Will and Judy Mitchell’s Meadow Farm is on the Avon Tyrrell Estate, which is one of the GWCT Waders for Real project hotspots. In five years the farmer-led project managed to reverse the decline of lapwing and redshank in the Avon Valley. The Mitchells’ tenant farm comprises 500 acres spread over different sites including water meadows and rough pasture.
Will and Judy are passionate about livestock. The family keeps chickens, ducks, pigs, sheep and goats, and the farm’s main source of income is a suckler herd of mixed native and Simmental beef cattle. Payment from the estate’s Higher Level Stewardship agreement has allowed a reduction in the number of cattle on the water meadows, which Will believes is crucial to lapwing success.

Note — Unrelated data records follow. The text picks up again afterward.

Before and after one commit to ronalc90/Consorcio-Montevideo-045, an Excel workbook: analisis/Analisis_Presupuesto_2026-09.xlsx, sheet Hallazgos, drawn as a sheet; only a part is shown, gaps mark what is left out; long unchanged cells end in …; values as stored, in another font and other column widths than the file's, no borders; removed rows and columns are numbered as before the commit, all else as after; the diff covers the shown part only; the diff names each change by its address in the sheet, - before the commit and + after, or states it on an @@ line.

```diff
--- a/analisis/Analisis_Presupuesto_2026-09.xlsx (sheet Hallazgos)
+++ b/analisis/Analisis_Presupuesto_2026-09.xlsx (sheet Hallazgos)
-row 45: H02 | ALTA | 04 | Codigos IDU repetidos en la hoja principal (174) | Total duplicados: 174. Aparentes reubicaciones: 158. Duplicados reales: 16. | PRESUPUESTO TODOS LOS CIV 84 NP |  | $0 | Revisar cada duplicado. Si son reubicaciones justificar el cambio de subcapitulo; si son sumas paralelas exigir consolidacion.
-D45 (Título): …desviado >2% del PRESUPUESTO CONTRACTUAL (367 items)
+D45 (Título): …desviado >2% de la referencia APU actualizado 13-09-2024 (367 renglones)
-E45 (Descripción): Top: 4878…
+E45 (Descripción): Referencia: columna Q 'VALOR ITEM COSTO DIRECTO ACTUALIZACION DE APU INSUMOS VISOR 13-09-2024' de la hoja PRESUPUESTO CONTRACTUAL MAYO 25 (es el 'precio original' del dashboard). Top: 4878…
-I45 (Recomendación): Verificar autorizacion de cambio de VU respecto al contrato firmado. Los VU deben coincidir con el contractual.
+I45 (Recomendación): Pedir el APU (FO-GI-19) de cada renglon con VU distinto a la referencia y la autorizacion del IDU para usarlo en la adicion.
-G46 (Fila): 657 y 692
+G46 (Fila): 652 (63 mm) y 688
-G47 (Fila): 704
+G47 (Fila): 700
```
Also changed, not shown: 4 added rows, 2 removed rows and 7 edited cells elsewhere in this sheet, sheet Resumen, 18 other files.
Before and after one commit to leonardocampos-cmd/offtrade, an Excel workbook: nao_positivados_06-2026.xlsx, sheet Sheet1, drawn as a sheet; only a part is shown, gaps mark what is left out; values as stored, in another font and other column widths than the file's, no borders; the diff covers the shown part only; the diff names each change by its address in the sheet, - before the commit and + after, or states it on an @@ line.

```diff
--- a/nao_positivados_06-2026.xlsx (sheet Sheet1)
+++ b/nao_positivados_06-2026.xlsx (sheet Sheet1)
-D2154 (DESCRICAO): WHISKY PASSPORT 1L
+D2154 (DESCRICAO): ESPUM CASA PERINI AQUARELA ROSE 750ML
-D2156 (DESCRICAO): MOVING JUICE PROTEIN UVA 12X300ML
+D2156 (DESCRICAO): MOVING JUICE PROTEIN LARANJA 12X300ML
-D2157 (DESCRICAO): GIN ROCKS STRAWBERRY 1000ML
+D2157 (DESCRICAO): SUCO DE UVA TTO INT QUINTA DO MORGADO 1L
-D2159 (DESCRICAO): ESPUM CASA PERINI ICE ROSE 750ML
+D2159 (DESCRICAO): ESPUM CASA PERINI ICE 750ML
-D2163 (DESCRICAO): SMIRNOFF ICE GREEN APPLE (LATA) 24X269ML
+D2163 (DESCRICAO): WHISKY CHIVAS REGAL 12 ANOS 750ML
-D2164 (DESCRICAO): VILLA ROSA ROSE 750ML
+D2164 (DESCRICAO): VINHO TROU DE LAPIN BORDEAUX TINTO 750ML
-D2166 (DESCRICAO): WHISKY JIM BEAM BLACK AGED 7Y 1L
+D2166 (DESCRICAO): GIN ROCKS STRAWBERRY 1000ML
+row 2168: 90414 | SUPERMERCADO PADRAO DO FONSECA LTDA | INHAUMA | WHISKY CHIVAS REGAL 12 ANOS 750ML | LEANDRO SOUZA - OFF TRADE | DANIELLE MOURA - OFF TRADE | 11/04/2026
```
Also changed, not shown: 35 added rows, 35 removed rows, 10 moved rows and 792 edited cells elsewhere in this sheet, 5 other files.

He said: “In the old days we took a cut of silage off the water meadows in the spring and then let all the young dairy cows on them for the rest of the summer so no waders would have been able to nest there.”
Will’s beef cattle are turned out as early as February, which goes against the normal advice, but they are the exception to the rule. He said: “The cows have access to the nearby barn so if the weather gets bad they come inside which avoids churning up the ground. It’s amazing how they know to avoid the lapwing nests and pass that knowledge on to the younger animals.”
The result is the ideal sward with tussocks and large hoof prints, which hold moisture and insects for the young chicks, so when the lapwing arrive they actually choose the fields where the cows are.
Will has supported the Waders for Real team in habitat work, creating scrapes and reinstating old ditch lines in his fields, and has taken out some ‘lookout’ trees favoured by crows and birds of prey. He would like to do more conservation work, but margins are tight and it depends on future Countryside Stewardship schemes delivering payments on time, which has not been the case in recent years. Will said: “The agri-environment support makes all the difference, but we will always try to do what we can for the birds.”